* **What to work on**
Would you please copy every line from the records that contains the word "turmas"?

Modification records

Start of Block

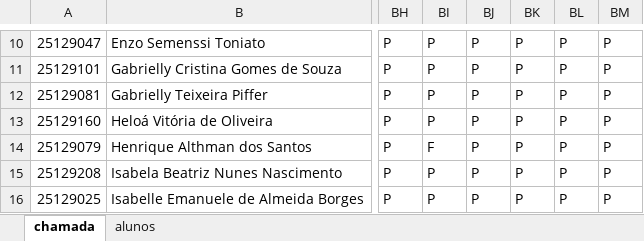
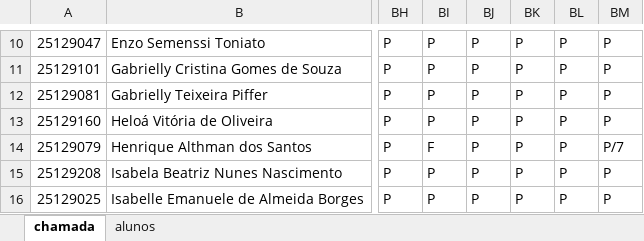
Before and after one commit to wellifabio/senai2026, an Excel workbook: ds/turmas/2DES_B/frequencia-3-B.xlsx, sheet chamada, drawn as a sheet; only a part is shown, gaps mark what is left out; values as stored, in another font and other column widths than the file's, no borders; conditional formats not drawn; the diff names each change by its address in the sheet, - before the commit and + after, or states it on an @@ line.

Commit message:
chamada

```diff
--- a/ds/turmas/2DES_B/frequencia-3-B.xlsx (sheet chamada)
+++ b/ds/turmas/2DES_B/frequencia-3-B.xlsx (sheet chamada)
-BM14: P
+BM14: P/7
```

End of Block

* **Task solution**
Before and after one commit to wellifabio/senai2026, an Excel workbook: ds/turmas/2DES_B/frequencia-3-B.xlsx, sheet chamada, drawn as a sheet; only a part is shown, gaps mark what is left out; values as stored, in another font and other column widths than the file's, no borders; conditional formats not drawn; the diff names each change by its address in the sheet, - before the commit and + after, or states it on an @@ line.
--- a/ds/turmas/2DES_B/frequencia-3-B.xlsx (sheet chamada)
+++ b/ds/turmas/2DES_B/frequencia-3-B.xlsx (sheet chamada)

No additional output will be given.